Some people including New Yorkers say that the statue is just a tourist trap. I have heard this on more than one occasion from a New York City or Long Island resident. For many of these people, the statue is something that they take for granted. There are many a resident of New York who have never been to Liberty Island. In their defense, when something is in your backyard, it is sometime considered the usual story of the day.
As a Californian with several New York City relatives in my past and a few trips there, I have ventured out to Liberty Island. As part of the collection of tourists, I did get to see Lady Liberty on at least three occasions. In 1980, I made it up to the pedestal and, in 1990, I made it to the top, the crown. My 1984 trip to New York found me looking at her from a far with scaffolding surrounding her during the renovation. I also went there in 1986 and can't remember going anywhere near lower Manhattan. I might need to go back and check my photo albums.

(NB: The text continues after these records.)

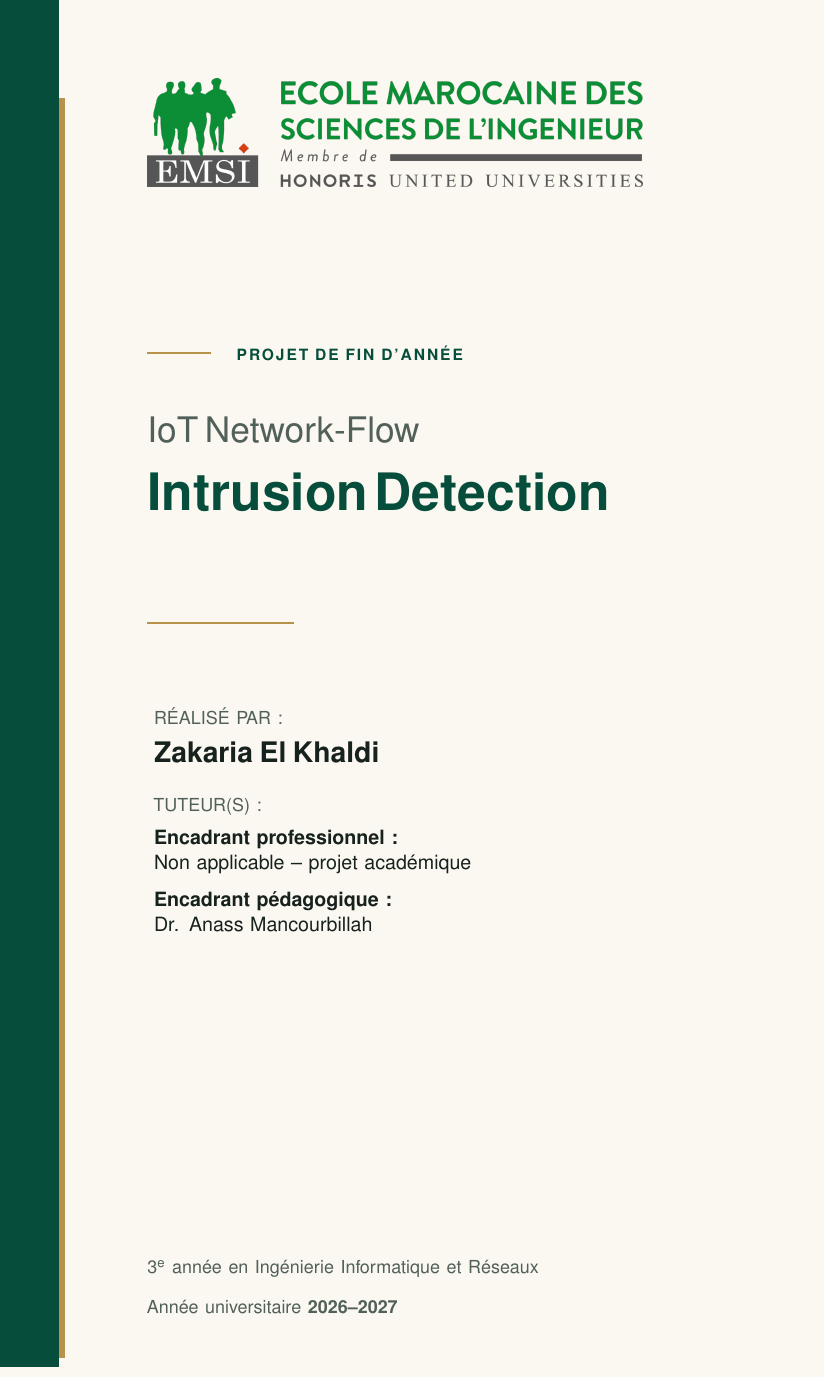
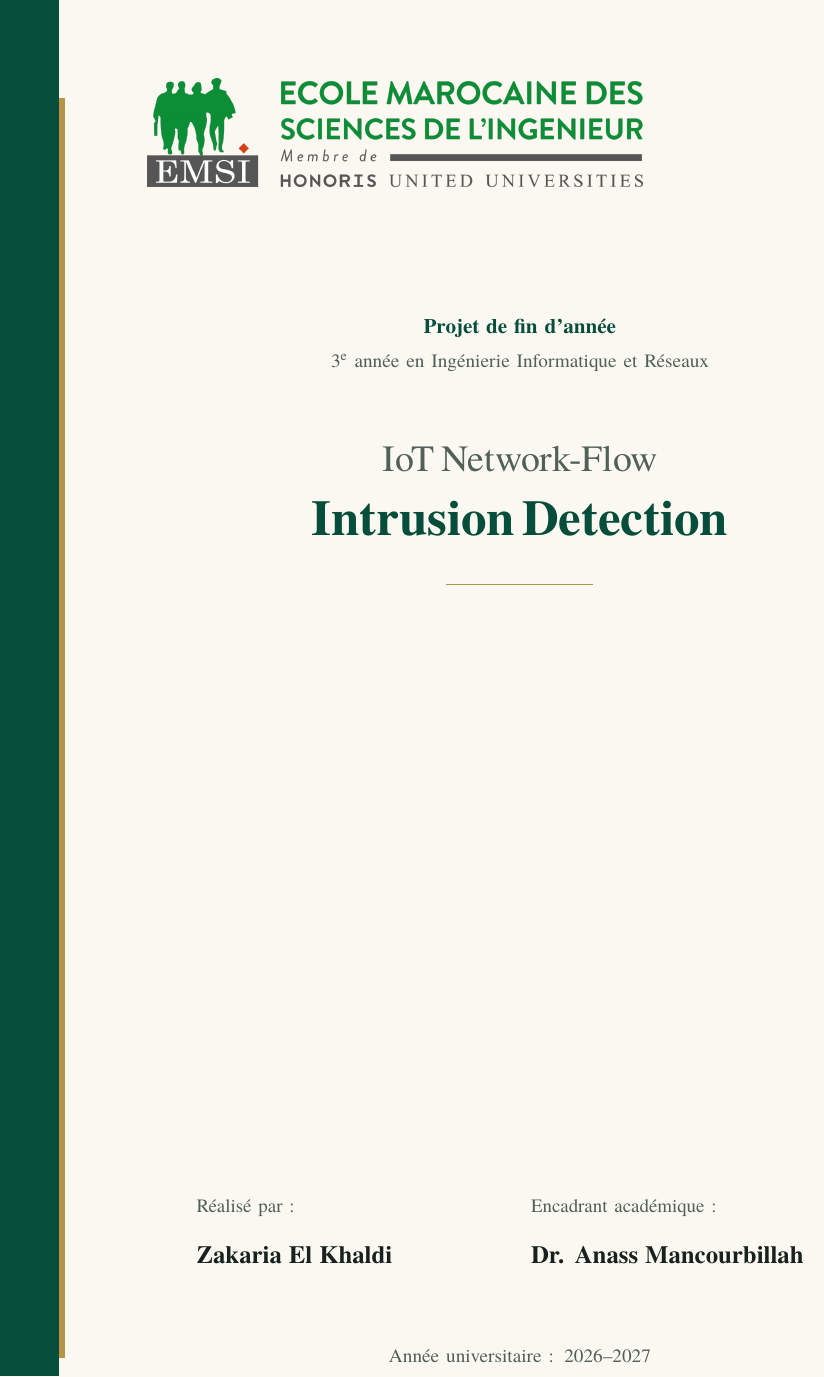
Before and after one commit to ZakariaElKhaldi/4iir-sr, a LaTeX thesis (src/main.tex, which reads src/frontmatter/cover.tex): part of page 1 of 55, cut at the place of the change. Compiled offline with pdfLaTeX.

Commit message:
Update document font and log output
- Replaced the `mathptmx` and `helvet` packages with `tgtermes` for improved font quality and compatibility.
- Updated the LaTeX log timestamp to reflect the latest compilation time.
- Adjusted various font-related log entries to align with the new font package.
- Minor adjustments to the document structure and formatting.

```diff
--- a/src/frontmatter/cover.tex
+++ b/src/frontmatter/cover.tex
@@ -15,64 +15,57 @@
       at ([xshift=30mm,yshift=-27mm]current page.north west)
       {\includegraphics[width=101mm]{assets/emsi-logo.png}};
 
-    % A short gold keyline anchors the project label to the title block.
-    \draw[AntiqueGold,line width=1.1pt]
-      ([xshift=30mm,yshift=-72mm]current page.north west)
-      -- ([xshift=43mm,yshift=-72mm]current page.north west);
+    % Text hierarchy follows the supplied EMSI Word cover while retaining the
+    % existing ivory, emerald, gold and side-stripe treatment.
+    \node[
+      anchor=north,
+      text width=152mm,
+      align=center,
+      inner sep=0pt
+    ] at ([xshift=106mm,yshift=-65mm]current page.north west) {%
+      {\color{PremiumEmerald}\fontsize{12}{15}\selectfont\bfseries
+        \ReportKind\par}
+      \vspace{2mm}
+      {\color{MutedInk}\small\ProgramName\par}
+    };
 
     \node[
-      anchor=west,
-      text=PremiumEmerald,
-      font=\fontsize{9.5}{11}\selectfont\bfseries,
+      anchor=north,
+      text width=152mm,
+      align=center,
       inner sep=0pt
-    ] at ([xshift=48mm,yshift=-72mm]current page.north west)
-      {\textls[125]{\MakeUppercase{\ReportKind}}};
+    ] at ([xshift=106mm,yshift=-91mm]current page.north west) {%
+      {\color{MutedInk}\fontsize{21.5}{25.5}\selectfont\ReportTitleLead\par}
+      \vspace{1.5mm}
+      {\color{PremiumEmerald}\fontsize{29}{33}\selectfont\bfseries
+        \ReportTitleFocus\par}
+      \vspace{5mm}
+      {\color{AntiqueGold}\rule{30mm}{1pt}\par}
+    };
 
     \node[
       anchor=north west,
-      text width=152mm,
+      text width=132mm,
       align=left,
+      text=Charcoal,
       inner sep=0pt
-    ] at ([xshift=30mm,yshift=-85mm]current page.north west) {%
-      {\color{MutedInk}\fontsize{21.5}{25.5}\selectfont\ReportTitleLead\par}
-      \vspace{1.5mm}
-      {\color{PremiumEmerald}\fontsize{31.5}{35.5}\selectfont\bfseries
-        \ReportTitleFocus\par}
-    };
-
-    \draw[AntiqueGold,line width=1pt]
-      ([xshift=30mm,yshift=-127mm]current page.north west)
-      -- ([xshift=60mm,yshift=-127mm]current page.north west);
-
-    \node[
-      anchor=north west,
-      text width=150mm,
-      align=left,
-      text=Charcoal
-    ] at ([xshift=30mm,yshift=-143mm]current page.north west) {%
-      {\small\color{MutedInk}R\'EALIS\'E PAR :}\par
-      \vspace{2.5mm}
-      {\Large\bfseries \StudentName}\par
-      \vspace{5mm}
-      {\small\color{MutedInk}TUTEUR(S) :}\par
-      \vspace{1.5mm}
-      {\normalsize\bfseries Encadrant professionnel :}\par
-      {\normalsize \ProfessionalSupervisor}\par
-      \vspace{2.5mm}
-      {\normalsize\bfseries Encadrant p\'edagogique :}\par
-      {\normalsize \PedagogicalSupervisor}
+    ] at ([xshift=40mm,yshift=-240mm]current page.north west) {%
+      \begin{tabular}{@{}p{64mm}p{64mm}@{}}
+        {\small\color{MutedInk}R\'ealis\'e par :} &
+        {\small\color{MutedInk}Encadrant acad\'emique :} \\
+        \rule{0pt}{9mm}{\large\bfseries \StudentName} &
+        {\large\bfseries \PedagogicalSupervisor}
+      \end{tabular}
     };
 
     \node[
-      anchor=south west,
-      text width=150mm,
+      anchor=south,
+      text width=152mm,
       text=MutedInk,
-      align=left,
+      align=center,
       inner sep=0pt
-    ] at ([xshift=30mm,yshift=29mm]current page.south west) {%
-      {\small \ProgramName}\par
-      \vspace{3mm}
-      {\small Ann\'ee universitaire \textbf{\AcademicYear}}
+    ] at ([xshift=106mm,yshift=19mm]current page.south west) {%
+      {\small Ann\'ee universitaire : \AcademicYear}
     };
   \end{tikzpicture}
 
--- a/src/main.tex
+++ b/src/main.tex
@@ -7,8 +7,8 @@
 
 \usepackage[T1]{fontenc}
 \usepackage[utf8]{inputenc}
-\usepackage{mathptmx}
-\usepackage[scaled=0.95]{helvet}
+% TeX Gyre Termes is a high-quality, Times New Roman-compatible serif face.
+\usepackage{tgtermes}
 \usepackage[a4paper,margin=0pt]{geometry}
 \usepackage{graphicx}
 \usepackage[tracking=true]{microtype}
@@ -36,7 +36,6 @@
 \newcommand{\ReportTitleLead}{IoT Network-Flow}
 \newcommand{\ReportTitleFocus}{Intrusion Detection}
 \newcommand{\StudentName}{Zakaria El Khaldi}
-\newcommand{\ProfessionalSupervisor}{Non applicable -- projet acad\'emique}
 \newcommand{\PedagogicalSupervisor}{Dr. Anass Mancourbillah}
 \newcommand{\AcademicYear}{2026--2027}
 
```
Also changed, not shown: src/main.pdf, src/frontmatter/cover.tex (2 more changed lines), 4 other files.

So why do I bring all of this up now. I was recently watching a show about wonders of the United States. It included Yosemite, Yellowstone, and the Grand Canyon. In relating this to my ancestors, I thought, "Those national parks are places that the majority of my ancestors never saw. What wonders did they see?" That's when the Statue of Liberty popped into my head. It is a common "wonder" that many immigrants saw as they entered New York Harbor upon their arrival in the United States.
My own experience of awe for the Statue of Liberty was first felt as we rode the ferry out the island and saw her looming in the distance. That is an amazing sight. While I have been up in the statue and to the crown, the best view of her is standing at ground level looking up. I got some amazing photos back in 1990. I hope that I still have the negatives somewhere. Here is one of the photos:
|Copyright 1990, zelsersk|
|“||Give me your tired, your poor,|
Your huddled masses yearning to breathe free,
The wretched refuse of your teeming shore.
Send these, the homeless, tempest-tossed to me,
I lift my lamp beside the golden door!
"The New Colossus", by Emma Lazarus